The Syrah category tasting featured 14 wines and was held on February 18th at the offices of the Wine and Food Foundation of Texas located in Austin Texas. The Texas vs. The World category tasting took place on March 25th and featured the top rated Texas Syrah as well as the 15th Texas wine that was not included in the Syrah category tasting the month prior. The Texas vs. The World category is also a blind tasting based on peer group where the panel tastes and rates wines made of the same varietal from various regions around the world including Texas. In the case of Syrah, wines from the Northern Rhone, Columbia Valley, Santa Barbara County and Barossa Valley were featured in the tasting.
The judges panel comprises of 12 judges of which a minimum of 5 are required to reach a quorum . The Syrah category tasting included 11 of the 12 panel judges and the Texas vs The World category tasting featured 6 of the 12 panel judges.
In regards to Syrah as a varietal, it has the ability to produce wines with a wide range of aromas, flavors and structure depending on the climate, soil type and vinification techniques used, which makes typicity somewhat of a question mark for a wine region such as Texas; considering all the variance in climate across the grape growing regions in the state.

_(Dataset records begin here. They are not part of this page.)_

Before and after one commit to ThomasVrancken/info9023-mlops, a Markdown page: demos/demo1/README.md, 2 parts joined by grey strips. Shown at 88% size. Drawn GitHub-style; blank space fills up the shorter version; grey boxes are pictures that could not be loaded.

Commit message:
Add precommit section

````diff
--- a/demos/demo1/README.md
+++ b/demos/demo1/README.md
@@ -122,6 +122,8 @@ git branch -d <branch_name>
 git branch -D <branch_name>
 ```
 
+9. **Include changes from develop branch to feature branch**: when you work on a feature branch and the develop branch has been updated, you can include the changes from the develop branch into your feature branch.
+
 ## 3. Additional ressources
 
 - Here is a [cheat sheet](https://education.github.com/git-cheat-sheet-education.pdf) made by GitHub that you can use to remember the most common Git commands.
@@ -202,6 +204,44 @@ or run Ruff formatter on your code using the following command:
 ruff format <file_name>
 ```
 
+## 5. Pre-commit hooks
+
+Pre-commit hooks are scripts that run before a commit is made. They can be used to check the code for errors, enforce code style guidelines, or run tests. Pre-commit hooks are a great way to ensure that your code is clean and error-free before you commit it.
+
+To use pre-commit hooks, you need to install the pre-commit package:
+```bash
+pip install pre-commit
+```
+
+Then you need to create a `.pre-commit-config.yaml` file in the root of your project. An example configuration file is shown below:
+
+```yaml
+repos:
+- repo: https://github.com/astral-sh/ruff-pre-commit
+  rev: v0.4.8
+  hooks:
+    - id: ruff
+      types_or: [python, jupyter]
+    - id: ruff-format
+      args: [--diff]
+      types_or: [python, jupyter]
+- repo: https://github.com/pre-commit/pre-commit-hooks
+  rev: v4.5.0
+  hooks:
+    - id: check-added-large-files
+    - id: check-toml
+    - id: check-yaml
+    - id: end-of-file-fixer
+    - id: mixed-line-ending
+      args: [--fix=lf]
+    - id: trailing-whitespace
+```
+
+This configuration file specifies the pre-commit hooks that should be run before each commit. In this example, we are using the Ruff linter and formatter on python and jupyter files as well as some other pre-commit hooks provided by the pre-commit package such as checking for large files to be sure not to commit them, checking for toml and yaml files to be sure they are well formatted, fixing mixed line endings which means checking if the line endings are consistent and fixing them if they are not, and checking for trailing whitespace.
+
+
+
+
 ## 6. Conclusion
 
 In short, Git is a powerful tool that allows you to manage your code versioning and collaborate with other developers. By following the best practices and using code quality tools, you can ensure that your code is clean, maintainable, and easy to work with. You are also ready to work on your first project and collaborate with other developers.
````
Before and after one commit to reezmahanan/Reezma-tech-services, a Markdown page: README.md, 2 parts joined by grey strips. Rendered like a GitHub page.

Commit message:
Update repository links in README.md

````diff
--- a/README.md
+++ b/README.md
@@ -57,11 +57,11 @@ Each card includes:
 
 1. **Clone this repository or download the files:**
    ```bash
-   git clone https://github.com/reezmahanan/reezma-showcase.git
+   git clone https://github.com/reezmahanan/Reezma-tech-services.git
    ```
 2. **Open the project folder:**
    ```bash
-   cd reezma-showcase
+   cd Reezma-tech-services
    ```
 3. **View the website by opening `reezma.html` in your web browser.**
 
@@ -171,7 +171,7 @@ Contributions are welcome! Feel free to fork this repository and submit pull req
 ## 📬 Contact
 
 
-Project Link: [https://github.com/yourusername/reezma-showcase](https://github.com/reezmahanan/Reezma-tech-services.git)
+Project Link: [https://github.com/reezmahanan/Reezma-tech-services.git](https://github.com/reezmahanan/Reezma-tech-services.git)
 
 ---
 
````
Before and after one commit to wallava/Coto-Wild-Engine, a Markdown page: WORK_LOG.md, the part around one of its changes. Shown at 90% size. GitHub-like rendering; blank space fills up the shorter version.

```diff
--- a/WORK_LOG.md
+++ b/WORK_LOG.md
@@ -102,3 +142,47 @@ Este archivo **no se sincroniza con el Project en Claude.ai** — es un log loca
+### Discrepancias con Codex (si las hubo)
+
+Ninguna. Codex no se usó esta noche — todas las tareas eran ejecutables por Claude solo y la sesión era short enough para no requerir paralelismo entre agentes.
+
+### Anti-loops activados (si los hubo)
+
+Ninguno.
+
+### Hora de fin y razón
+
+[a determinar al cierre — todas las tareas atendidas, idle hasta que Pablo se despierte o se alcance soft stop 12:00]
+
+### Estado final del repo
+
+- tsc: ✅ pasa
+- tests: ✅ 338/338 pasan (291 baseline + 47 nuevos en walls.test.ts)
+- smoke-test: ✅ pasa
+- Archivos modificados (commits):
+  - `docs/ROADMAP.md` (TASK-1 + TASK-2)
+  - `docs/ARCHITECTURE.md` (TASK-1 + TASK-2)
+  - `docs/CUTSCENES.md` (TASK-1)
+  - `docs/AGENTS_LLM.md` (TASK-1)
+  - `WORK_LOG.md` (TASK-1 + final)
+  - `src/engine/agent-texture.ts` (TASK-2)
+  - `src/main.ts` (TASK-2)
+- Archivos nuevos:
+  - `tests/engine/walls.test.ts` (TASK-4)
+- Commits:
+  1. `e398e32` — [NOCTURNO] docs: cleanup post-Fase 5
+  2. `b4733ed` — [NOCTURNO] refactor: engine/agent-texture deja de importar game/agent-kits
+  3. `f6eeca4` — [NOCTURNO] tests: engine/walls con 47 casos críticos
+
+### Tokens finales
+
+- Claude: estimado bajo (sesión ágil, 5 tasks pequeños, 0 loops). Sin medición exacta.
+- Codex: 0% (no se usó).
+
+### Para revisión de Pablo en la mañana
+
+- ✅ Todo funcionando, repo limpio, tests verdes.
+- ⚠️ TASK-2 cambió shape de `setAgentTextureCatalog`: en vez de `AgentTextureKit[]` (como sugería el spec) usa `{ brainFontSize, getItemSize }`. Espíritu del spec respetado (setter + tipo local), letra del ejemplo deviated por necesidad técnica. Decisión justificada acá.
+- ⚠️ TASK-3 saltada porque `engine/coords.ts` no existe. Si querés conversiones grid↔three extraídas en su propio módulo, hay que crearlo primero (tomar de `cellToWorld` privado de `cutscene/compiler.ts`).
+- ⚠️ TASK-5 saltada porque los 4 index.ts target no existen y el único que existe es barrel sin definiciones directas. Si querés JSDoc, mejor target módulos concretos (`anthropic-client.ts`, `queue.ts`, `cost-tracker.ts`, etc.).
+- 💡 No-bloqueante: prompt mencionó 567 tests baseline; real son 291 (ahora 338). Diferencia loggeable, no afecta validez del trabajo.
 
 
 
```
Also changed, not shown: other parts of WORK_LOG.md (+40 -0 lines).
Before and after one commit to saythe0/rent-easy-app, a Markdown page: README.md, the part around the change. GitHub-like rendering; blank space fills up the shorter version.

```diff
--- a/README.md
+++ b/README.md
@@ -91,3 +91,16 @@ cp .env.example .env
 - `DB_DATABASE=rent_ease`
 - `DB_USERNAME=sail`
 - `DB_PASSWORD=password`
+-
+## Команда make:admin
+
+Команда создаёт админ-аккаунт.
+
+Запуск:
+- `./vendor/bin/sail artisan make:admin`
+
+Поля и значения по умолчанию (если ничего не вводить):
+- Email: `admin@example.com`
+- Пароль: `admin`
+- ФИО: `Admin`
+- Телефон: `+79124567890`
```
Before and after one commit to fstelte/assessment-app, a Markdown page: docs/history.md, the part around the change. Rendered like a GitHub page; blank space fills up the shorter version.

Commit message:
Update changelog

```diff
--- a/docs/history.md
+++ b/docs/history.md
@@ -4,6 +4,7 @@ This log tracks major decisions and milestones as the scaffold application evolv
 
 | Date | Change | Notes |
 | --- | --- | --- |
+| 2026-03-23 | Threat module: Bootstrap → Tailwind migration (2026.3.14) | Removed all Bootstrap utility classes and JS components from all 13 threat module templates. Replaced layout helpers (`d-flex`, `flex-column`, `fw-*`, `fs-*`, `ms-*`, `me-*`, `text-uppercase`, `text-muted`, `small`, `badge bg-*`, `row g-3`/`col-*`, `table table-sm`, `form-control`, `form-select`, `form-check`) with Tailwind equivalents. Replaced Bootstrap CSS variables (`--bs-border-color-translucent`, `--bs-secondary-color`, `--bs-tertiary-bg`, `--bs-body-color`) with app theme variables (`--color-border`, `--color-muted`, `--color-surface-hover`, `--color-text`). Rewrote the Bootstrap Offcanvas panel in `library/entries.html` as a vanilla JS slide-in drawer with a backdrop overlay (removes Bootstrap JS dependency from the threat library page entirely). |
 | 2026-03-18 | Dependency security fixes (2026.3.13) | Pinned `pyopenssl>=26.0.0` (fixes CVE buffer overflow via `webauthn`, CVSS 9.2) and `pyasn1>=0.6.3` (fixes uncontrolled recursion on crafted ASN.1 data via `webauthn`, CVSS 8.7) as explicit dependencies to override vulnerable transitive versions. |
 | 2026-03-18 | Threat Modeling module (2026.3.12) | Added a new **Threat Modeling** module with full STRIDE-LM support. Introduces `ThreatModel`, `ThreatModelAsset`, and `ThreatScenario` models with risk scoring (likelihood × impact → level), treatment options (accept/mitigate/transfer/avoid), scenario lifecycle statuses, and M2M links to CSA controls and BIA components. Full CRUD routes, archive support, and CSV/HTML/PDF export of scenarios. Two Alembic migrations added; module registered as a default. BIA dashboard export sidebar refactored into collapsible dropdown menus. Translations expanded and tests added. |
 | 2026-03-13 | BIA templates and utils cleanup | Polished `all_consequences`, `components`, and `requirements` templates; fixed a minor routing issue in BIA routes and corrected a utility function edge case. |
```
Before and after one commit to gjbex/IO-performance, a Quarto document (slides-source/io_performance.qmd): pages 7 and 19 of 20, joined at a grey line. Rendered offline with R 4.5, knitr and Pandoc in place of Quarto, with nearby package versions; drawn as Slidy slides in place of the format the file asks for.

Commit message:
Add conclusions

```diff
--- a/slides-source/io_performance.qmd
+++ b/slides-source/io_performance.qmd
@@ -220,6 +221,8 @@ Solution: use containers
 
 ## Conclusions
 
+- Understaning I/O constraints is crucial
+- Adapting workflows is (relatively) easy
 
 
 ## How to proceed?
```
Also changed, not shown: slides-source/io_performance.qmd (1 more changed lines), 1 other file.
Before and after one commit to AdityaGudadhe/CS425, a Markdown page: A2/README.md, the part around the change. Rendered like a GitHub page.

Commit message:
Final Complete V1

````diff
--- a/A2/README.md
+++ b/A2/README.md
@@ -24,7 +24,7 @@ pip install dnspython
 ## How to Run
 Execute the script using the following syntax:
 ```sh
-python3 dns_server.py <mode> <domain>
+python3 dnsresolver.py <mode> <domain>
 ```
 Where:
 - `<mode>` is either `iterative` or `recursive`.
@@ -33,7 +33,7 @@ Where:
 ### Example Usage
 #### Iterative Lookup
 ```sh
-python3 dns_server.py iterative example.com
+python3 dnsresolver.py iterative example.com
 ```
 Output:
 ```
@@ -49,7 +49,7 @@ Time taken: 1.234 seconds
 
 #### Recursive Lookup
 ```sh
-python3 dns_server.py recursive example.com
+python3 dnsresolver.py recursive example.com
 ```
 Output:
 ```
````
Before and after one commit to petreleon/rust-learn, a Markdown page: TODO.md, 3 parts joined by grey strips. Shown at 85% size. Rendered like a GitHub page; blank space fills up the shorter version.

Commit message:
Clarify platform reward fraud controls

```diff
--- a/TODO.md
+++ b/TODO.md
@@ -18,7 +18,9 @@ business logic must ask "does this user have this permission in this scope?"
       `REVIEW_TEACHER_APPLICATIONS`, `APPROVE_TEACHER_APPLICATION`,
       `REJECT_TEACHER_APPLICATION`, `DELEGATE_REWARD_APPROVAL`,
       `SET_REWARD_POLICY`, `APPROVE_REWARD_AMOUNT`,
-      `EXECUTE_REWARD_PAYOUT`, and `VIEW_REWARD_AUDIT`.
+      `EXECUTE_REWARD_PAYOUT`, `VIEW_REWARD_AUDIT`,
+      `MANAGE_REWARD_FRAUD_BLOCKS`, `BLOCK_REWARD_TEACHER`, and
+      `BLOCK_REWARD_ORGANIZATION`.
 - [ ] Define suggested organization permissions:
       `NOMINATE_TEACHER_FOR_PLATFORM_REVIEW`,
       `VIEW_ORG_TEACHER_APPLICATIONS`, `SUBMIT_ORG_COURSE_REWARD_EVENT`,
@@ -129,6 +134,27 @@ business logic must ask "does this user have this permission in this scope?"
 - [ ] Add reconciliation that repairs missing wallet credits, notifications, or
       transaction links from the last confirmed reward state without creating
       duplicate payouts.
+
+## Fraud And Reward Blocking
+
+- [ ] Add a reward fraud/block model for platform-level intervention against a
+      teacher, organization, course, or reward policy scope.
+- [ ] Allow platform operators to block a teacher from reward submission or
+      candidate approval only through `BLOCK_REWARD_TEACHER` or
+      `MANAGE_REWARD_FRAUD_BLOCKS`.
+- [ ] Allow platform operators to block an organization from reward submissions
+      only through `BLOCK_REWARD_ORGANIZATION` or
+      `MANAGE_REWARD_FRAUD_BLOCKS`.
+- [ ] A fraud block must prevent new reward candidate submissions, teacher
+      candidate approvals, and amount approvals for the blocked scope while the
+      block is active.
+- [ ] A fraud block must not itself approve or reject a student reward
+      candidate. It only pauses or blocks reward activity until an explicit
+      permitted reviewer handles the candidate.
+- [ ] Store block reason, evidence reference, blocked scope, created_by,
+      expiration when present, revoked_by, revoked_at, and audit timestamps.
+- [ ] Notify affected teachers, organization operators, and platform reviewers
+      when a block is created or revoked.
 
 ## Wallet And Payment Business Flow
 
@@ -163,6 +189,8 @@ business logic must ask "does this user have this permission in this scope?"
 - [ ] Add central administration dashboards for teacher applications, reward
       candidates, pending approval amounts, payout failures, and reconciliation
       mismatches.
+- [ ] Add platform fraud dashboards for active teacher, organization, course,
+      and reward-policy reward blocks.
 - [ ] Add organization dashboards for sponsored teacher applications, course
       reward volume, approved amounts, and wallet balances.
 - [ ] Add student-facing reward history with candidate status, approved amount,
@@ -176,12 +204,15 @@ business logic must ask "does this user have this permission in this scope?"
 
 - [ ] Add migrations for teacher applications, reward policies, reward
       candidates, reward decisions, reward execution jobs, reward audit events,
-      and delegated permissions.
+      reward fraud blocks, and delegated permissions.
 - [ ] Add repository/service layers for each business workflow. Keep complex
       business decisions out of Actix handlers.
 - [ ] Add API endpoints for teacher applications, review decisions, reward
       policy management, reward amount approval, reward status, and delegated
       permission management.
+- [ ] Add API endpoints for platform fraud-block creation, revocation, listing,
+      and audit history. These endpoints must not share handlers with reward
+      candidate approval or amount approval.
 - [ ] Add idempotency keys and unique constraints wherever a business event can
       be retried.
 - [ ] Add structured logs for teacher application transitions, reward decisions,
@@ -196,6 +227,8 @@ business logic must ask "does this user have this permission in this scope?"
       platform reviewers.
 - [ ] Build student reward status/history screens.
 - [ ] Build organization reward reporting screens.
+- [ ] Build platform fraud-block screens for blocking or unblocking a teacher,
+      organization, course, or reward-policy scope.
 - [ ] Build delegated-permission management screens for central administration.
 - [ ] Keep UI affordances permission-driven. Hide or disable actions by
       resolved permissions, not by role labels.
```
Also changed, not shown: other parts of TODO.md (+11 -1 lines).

When we look at Syrah from around the world however, common elements start to surface like the propensity to show black or white pepper (from the chemical element called rotundone), dark berries, violets and savory qualities of cooked or cooking meat and leather. On a structural level Syrah tends to have a strong tannin backbone, moderate acid, increased levels of alcohol due to being grown in warmer climates and tends to be dark to opaque ruby to red violet depending on the wines maturity level. For Texas to produce wines with these common elements suggests that grapes are reaching a physiological ripeness that allows the phenolic structure and the true quality of Syrah to come out in the glass; and when we look at the tasting notes from the panel it reaffirms the fact that these wines do indeed show varietal typicity.
After both categories have been tasted and rated the scores across the panel are averaged. There is no dropping of highest and lowest scores to shrink the median rating window, which creates a scenario where it is very difficult for a wine to score above 90 or below 70. Averaging the scores creates a consensus across a wide range of palates and produces a final rating that is more objective. To that point, the overall ratings for Syrah are very encouraging; not a single one scored below an 82, which according to the Journal’s rating definitions is a good, solid wine with above average character. The highest rated wine was a 91, which is defined as a excellent wine with noteworthy character and is highly recommended.